Larger than life Kenthurst local John Benyon OAM passed away in 2020. His legacy lives on today in many forms – including having Kenthurst Rotary Park renamed the John Benyon Rotary Park.
Kenthurst Rotary – which John was a member of for 38 years and awarded the prestigious Paul Harris Award – will be holding a special memorial and tribute for John on Monday 29 August at 6.30pm at the Australian Brewery at Rouse Hill. Friends and those who knew John are encouraged to attend. A special video will be shared to mark the tribute.
When asked by a fellow Rotarian what he would like to be remembered for most, John responded with: “Give more than you take in life”.
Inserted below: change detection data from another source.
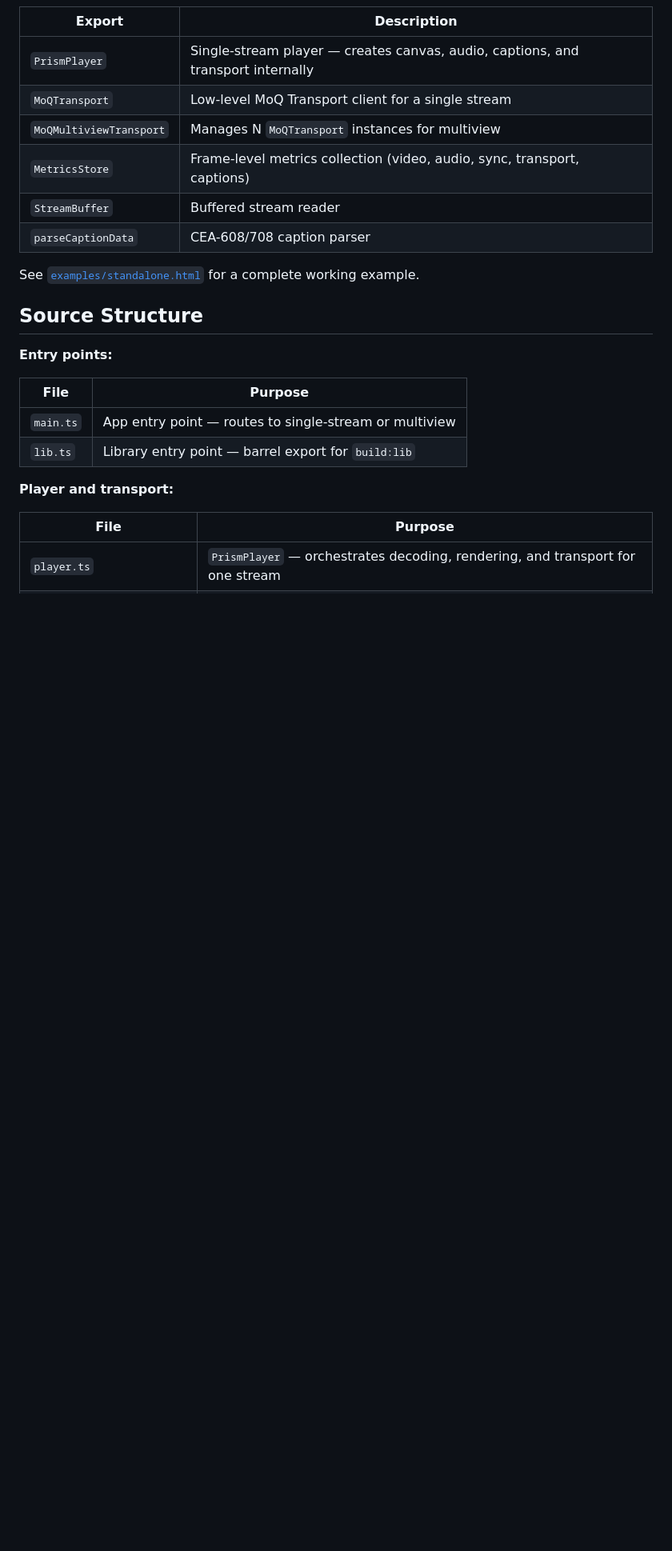
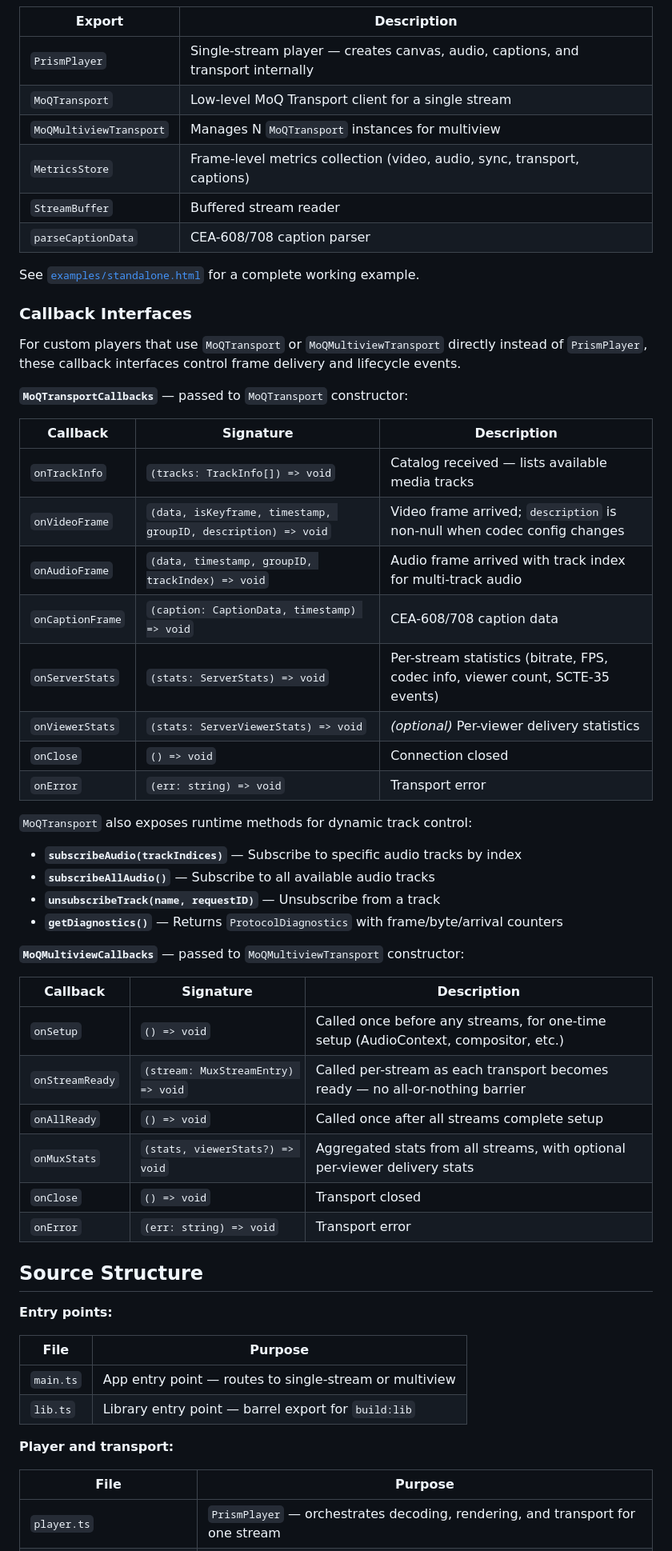
Before and after one commit to zsiec/prism, a Markdown page: web/README.md, the part around the change. Shown at 80% size. GitHub-like rendering; blank space fills up the shorter version.

Commit message:
Document OnDatagram hook and transport callbacks
Update docs to describe new viewer datagram hook and callback interfaces for custom players. README.md: add ServerConfig.OnDatagram (func(streamKey string, data []byte)) with note that handlers must not block. web/README.md: add "Callback Interfaces" section describing MoQTransport and MoQMultiviewTransport callbacks, their signatures, and runtime methods (subscribeAudio, subscribeAllAudio, unsubscribeTrack, getDiagnostics) to guide integration of custom players and multiview setups.

```diff
--- a/web/README.md
+++ b/web/README.md
@@ -50,6 +50,41 @@ player.connect("demo");
 | `parseCaptionData` | CEA-608/708 caption parser |
 
 See [`examples/standalone.html`](examples/standalone.html) for a complete working example.
+
+### Callback Interfaces
+
+For custom players that use `MoQTransport` or `MoQMultiviewTransport` directly instead of `PrismPlayer`, these callback interfaces control frame delivery and lifecycle events.
+
+**`MoQTransportCallbacks`** — passed to `MoQTransport` constructor:
+
+| Callback | Signature | Description |
+|---|---|---|
+| `onTrackInfo` | `(tracks: TrackInfo[]) => void` | Catalog received — lists available media tracks |
+| `onVideoFrame` | `(data, isKeyframe, timestamp, groupID, description) => void` | Video frame arrived; `description` is non-null when codec config changes |
+| `onAudioFrame` | `(data, timestamp, groupID, trackIndex) => void` | Audio frame arrived with track index for multi-track audio |
+| `onCaptionFrame` | `(caption: CaptionData, timestamp) => void` | CEA-608/708 caption data |
+| `onServerStats` | `(stats: ServerStats) => void` | Per-stream statistics (bitrate, FPS, codec info, viewer count, SCTE-35 events) |
+| `onViewerStats` | `(stats: ServerViewerStats) => void` | *(optional)* Per-viewer delivery statistics |
+| `onClose` | `() => void` | Connection closed |
+| `onError` | `(err: string) => void` | Transport error |
+
+`MoQTransport` also exposes runtime methods for dynamic track control:
+
+- **`subscribeAudio(trackIndices)`** — Subscribe to specific audio tracks by index
+- **`subscribeAllAudio()`** — Subscribe to all available audio tracks
+- **`unsubscribeTrack(name, requestID)`** — Unsubscribe from a track
+- **`getDiagnostics()`** — Returns `ProtocolDiagnostics` with frame/byte/arrival counters
+
+**`MoQMultiviewCallbacks`** — passed to `MoQMultiviewTransport` constructor:
+
+| Callback | Signature | Description |
+|---|---|---|
+| `onSetup` | `() => void` | Called once before any streams, for one-time setup (AudioContext, compositor, etc.) |
+| `onStreamReady` | `(stream: MuxStreamEntry) => void` | Called per-stream as each transport becomes ready — no all-or-nothing barrier |
+| `onAllReady` | `() => void` | Called once after all streams complete setup |
+| `onMuxStats` | `(stats, viewerStats?) => void` | Aggregated stats from all streams, with optional per-viewer delivery stats |
+| `onClose` | `() => void` | Transport closed |
+| `onError` | `(err: string) => void` | Transport error |
 
 ## Source Structure
 
```
Also changed, not shown: README.md (+1 -0 lines).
The below tribute has been written by Gil Kommer, a long-time friend of John’s.
JOHN BENYON OAM
On the 29th of August, The Rotary Club of Kenthurst is holding a special night to celebrate the memory of one of their most loved members and also one of the best remembered by the Kenthurst community, John Benyon OAM.
John was born on the 2nd of October 1927 in Yenda, a small country town 15km east of Griffith, in the Riverina District.
John’s father Felix was born in Calcutta. He joined the English army at the age of 15 and was shipped to the Boer war as a bugler. At the outbreak of the Great War in 1914, John’s father was one of the first to enlist.
Being one of the Anzacs, Felix Benyon took part in the Gallipoli campaign, where he was severely wounded. This injury resulted in the amputation of his leg below the knee some years later. John’s respect and love for the Australian armed services was greatly influenced by his father’s and his own army career.
At the age of two, the family moved to a small shop in Gladesville. Later a home was built in Ryde, where John lived until he was married.
When John was 16 years, his father approached his war-time Colonel, Mr Graham Sand, for a job for his son. John became an apprentice in John Sands Ltd, a printing company.
John’s speciality was in the art of ‘zinc plate etching’, which became the printing plates for the printing presses. During WW2, many of the highly secret maps and code books, used in the Pacific war, originated in that section.
Often John would work late into the night. That he was collected to and from work by armed sailors, showed how vital that job was. John loved to relate… one evening late at home, there was a knock at the door and a jeep with armed sailors had come to bring John, post haste to work.
An American plane, carrying sensitive new code book’s, had been shot down. In fear that the Japanese could get hold of them, these needed to be reprinted quickly in a different code. When the job was done, ‘somehow’ there was no army transport available to bring these to a waiting seaplane.
The apprentice John (who would not be noticed in his work clothes), as a 17-year-old, with a brown paper parcel, was asked to take the tram and deliver these highly secret documents to a waiting plane in Rushcutters Bay.
From starting his work at John Sands as an apprentice, John worked his way up to becoming the CEO of the company with over 2,000 employees.
John joined the regular army in August 1954 as a Lieutenant for a short period until February 1956. After leaving the army, John joined the Army Reserve and resigned from the force with the rank of Captain.
John met his lovely wife Helen at Presbyterian Church functions. Helen was the Minister’s daughter, they married in April 1949. After a few moves, they bought their 100-year Heritage home in Kenthurst, where they lived until 2019, when they moved into the Veterans Age Care facilities in Galston.
For all who knew John well, it would have been difficult to imagine a world without him. John had that rare magnetic personality. Whenever you saw John, he was surrounded by people.
John was a straight talker. You never doubted what he meant. In any discussion, or (better still as far as John was concerned) a debate or argument, John would hold up his part well, spliced and spiced with colourful Australian idioms.
In his retirement, John decided the dedicate his spare time to help the Kenthurst community. John’s efforts and initiatives included:
His dedication towards the preservation and maintenance of the heritage-listed Literary Institute Buildings.
His determination with constant and arduous effort to fully maintain the Kenthurst swimming pool for the benefit of the local community.
His unwavering effort to maintain the park in as much a pristine condition as possible for all to enjoy.
Introduced the flag raising ceremony on Australia Day at Kenthurst Park.
Established the Monument of Remembrance and initiated the well-attended Anzac Day Ceremony.
Expanded and maintained the popular children’s playground in the park.
Initiated many improvements in the park, to the BBQs, footpath, water bubblers, seatings, porticos, tables and benches, basketball court, etc.
John was chosen “Citizen of The Year” by the then Baulkham Hills Council in the early 1990s. In 2014 John was awarded his OAM in recognition of his 30 years of outstanding selfless dedication in helping his local community.
John was a dedicated Kenthurst Rotarian for 38 years and was awarded the prestigious Paul Harris Award.
– BY GIL KOMMER, KENTHURST